October 21, 2013 00:00 By Thanapat Kitjakosol
Like other coastal cities, Pattaya is losing parts of its majestic beach to erosion at the rate of one metre every monsoon season.
A massive landfill project, to cost the central government Bt450 million, is planned to restore the city’s 2.7-kilometre beach to its former glory. About 50 years ago, Pattaya boasted 35 metres of beachfront, but presently, sandy areas are less than five metres in width during high tide. Under the project, tonnes of sand would be transported to the beachfront to restore the condition of the city’s North, Central and South Pattaya beaches.
Pattaya Deputy Mayor Ronakit Ekasingh was optimistic that the landfill project was a sustainable solution for keeping the beachfront in pristine condition. He said the area would first undergo an environmental impact assessment (EIA) under the supervision of the Marine Department.
The city has already spent Bt16 million in emergency funds to check the 29-metre erosion of North Pattaya beach. Hundreds of giant sandbags line the beach.
The idea of a landfill to counter coastal erosion was first conceived in 1994. The Pattaya Bay Area, one of Asia's largest beach resort areas, appeals to both local and foreign travellers, each year attracting about 10 million visitors.
Over the past four years, Pattaya’s city administration and Chulalongkorn University have been working together to develop the project into a workable solution.
Chulalongkorn researcher Thanawat Jarupongsakul said the new landfill in Pattaya would be the first of its kind in Thailand. Should the project prove a success, it would be emulated in Hua Hin and coastal areas in the South, Thanawat said.
The Pattaya landfill, he said, would need over 360,000 cubic metres of sand and would take over eight months to complete. Barriers in the sea would have to be constructed 15 metres high to create a buffer zone and protect the 100-metre stretch of beach, before the sand to enlarge the beachfront could be introduced. The process would have to be repeated again in about 10 to 14 years to ensure the condition of the beach was maintained.
In a similar beachfront landfill in Germany, the landfill lasted 20 years before it had to be replaced, said Thanawat, adding that Thai contractors did not have the know-how to produce the kind of landfill needed, which could affect its longevity.
A simulated study indicated that as much as 10 metres of a beachfront landfill is washed away in the first year.

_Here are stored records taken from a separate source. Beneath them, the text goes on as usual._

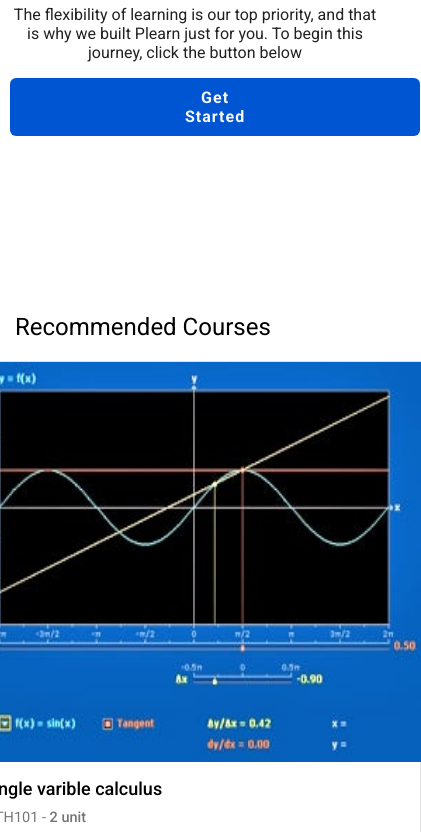
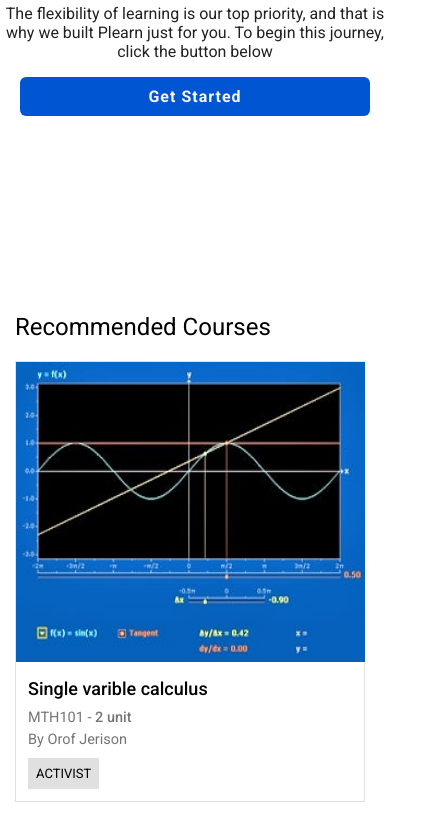
Before and after one commit to marvy-b/PlearnClone, a plain HTML site: page index.html in a window 390 px wide. Shown: the part 268-1100 px from the top of the page, 421 px wide, since content can reach past the window. Drawn offline with Linux system fonts and the light colour scheme.

Commit message:
Made changes to the media queries

```diff
--- a/styles/_about.scss
+++ b/styles/_about.scss
@@ -22,7 +22,7 @@
     @include mobile{
         color: $dark;
         text-align: center;
-        margin: 10px;
+        margin: 5px;
 
     }
     }
@@ -35,9 +35,9 @@
             margin-bottom: 15px;
         }
         @include mobile{
-            font-size: 39px;
+            font-size: 34px;
             margin-top: -30px;
-            margin-bottom: 35px;
+            margin-bottom: 20px;
         }
     }
     &-text{
@@ -58,7 +58,7 @@ button{
     font-size: 18px;
     letter-spacing: 1px;
     @include mobile{
-        padding: 10px 175px;
+        padding: 10px 128px;
         font-size: 16px;
     }
 }
--- a/styles/_courses.scss
+++ b/styles/_courses.scss
@@ -1,12 +1,9 @@
 @import "./media-queries";
 .recomend{
     margin:80px 55px 0px;
-       @include tablet{
-          margin:50px 24px 0px;
-        }
-        @include mobile{
-            margin: 15px;
-        }
+      @include tablet{
+          margin: 15px;
+      }
     &-heading{
         font-size: 40px;
         font-weight: 300;
@@ -39,17 +36,24 @@
         border: 1px solid $grey;
         width: 291px;
         margin-top: 20px;
-        @include mobile{
-              width: 451px;
-        }
+        @include tablet{
+            width: 350px;
+          }
+     /*   @include mobile{
+            width: 350px;
+        }*/
 
         &-image{
             width: 290px;
             height: 250px;
-            @include mobile{
-                width: 450px;
-                height: 400px;
-            }
+            @include tablet{
+                width: 349px;
+                height: 300px;
+              }
+        /*    @include mobile{
+                width: 349px;
+                height: 300px;
+            }*/
         }
     &-text{
         padding: 12px;
--- a/styles/_navbar.scss
+++ b/styles/_navbar.scss
@@ -48,8 +48,8 @@
           top: 22px;
           right: 20px;
           font-size: 2rem;
+        }
 
-      }
   }
 
   &-menu{
```
Also changed, not shown: styles/style.css, 1 other file.
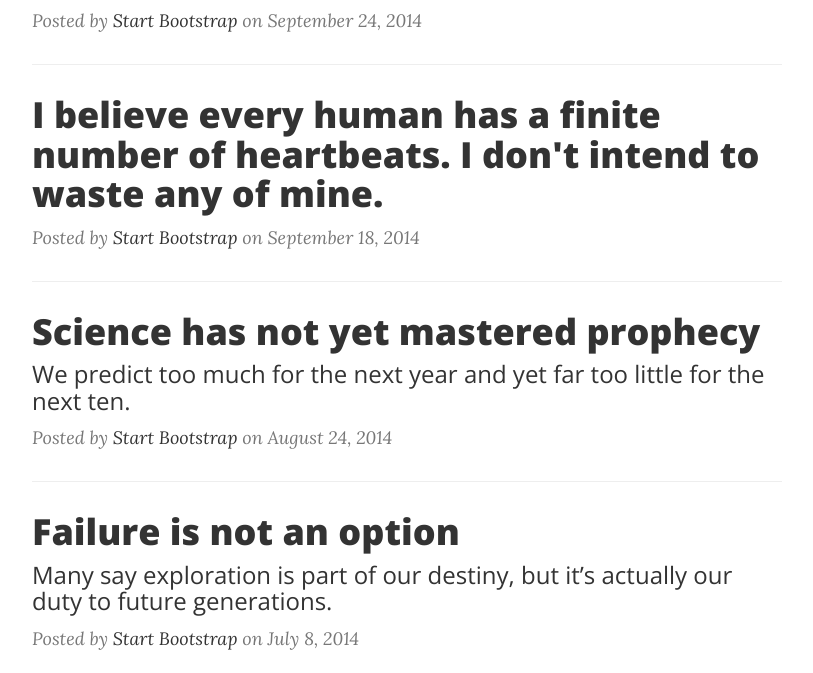
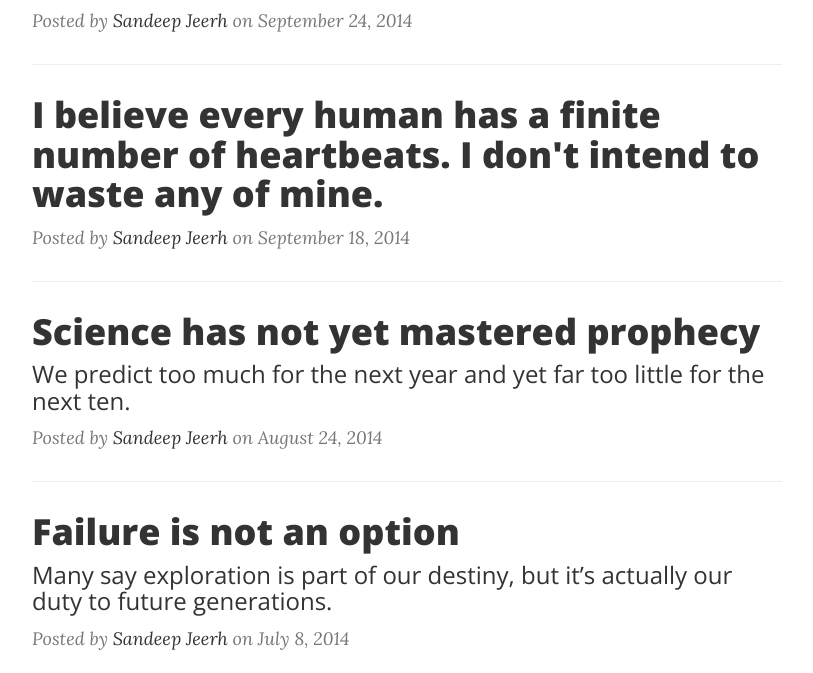
Before and after one commit to jeerhsandeep/github.blog, a website: page index.html in a window 1280 px wide. Shown: the part 647-1320 px from the top of the page, without its empty margins (233-1046 px from the left). Drawn offline with nearby package versions, Linux system fonts and the light colour scheme.

Commit message:
Update index.html

```diff
--- a/index.html
+++ b/index.html
@@ -96,7 +96,7 @@
                             Problems look mighty small from 150 miles up
                         </h3>
                     </a>
-                    <p class="post-meta">Posted by <a href="#">Start Bootstrap</a> on September 24, 2014</p>
+                    <p class="post-meta">Posted by <a href="#">Sandeep Jeerh</a> on September 24, 2014</p>
                 </div>
                 <hr>
                 <div class="post-preview">
@@ -105,7 +105,7 @@
                             I believe every human has a finite number of heartbeats. I don't intend to waste any of mine.
                         </h2>
                     </a>
-                    <p class="post-meta">Posted by <a href="#">Start Bootstrap</a> on September 18, 2014</p>
+                    <p class="post-meta">Posted by <a href="#">Sandeep Jeerh</a> on September 18, 2014</p>
                 </div>
                 <hr>
                 <div class="post-preview">
@@ -117,7 +117,7 @@
                             We predict too much for the next year and yet far too little for the next ten.
                         </h3>
                     </a>
-                    <p class="post-meta">Posted by <a href="#">Start Bootstrap</a> on August 24, 2014</p>
+                    <p class="post-meta">Posted by <a href="#">Sandeep Jeerh</a> on August 24, 2014</p>
                 </div>
                 <hr>
                 <div class="post-preview">
@@ -129,7 +129,7 @@
                             Many say exploration is part of our destiny, but it’s actually our duty to future generations.
                         </h3>
                     </a>
-                    <p class="post-meta">Posted by <a href="#">Start Bootstrap</a> on July 8, 2014</p>
+                    <p class="post-meta">Posted by <a href="#">Sandeep Jeerh</a> on July 8, 2014</p>
                 </div>
                 <hr>
                 <!-- Pager -->
```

According to Thanawat, the sand lost each year would have to be replaced for three years running, before the sand settled and the width of the beachfront remained naturally stable.
Conservationists have warned that a landfill might not be easy to implement in the face of strong winds, storms and tides.
Na Krua conservationist Ratana Ongsombat opposes the landfill. Before the construction of buildings on Pattaya’s beachfront, the wind and tide had protected the beach from erosion, she said. However, encroachment on the beach had halted this natural process. For example, the construction of the Truth Sanctuary in Pattaya Bay has had an adverse impact on the surrounding environment. Other landfills in southern Thailand and abroad failed to check coastal erosion, Ratana said.
“Beach erosion will not be halted so long as authorities turn a blind eye to beach encroachment,” she said, believing the beachfront landfill would end up causing even worse erosion.
Kasetsart University environmentalist Somnuk Jongmeewasin said the landfill was a stopgap solution for coastal erosion. “The sustainable way to solve erosion is to refrain from encroaching on the sea”, he said. “Manmade diversions of the tide and current are the main causes of this erosion.”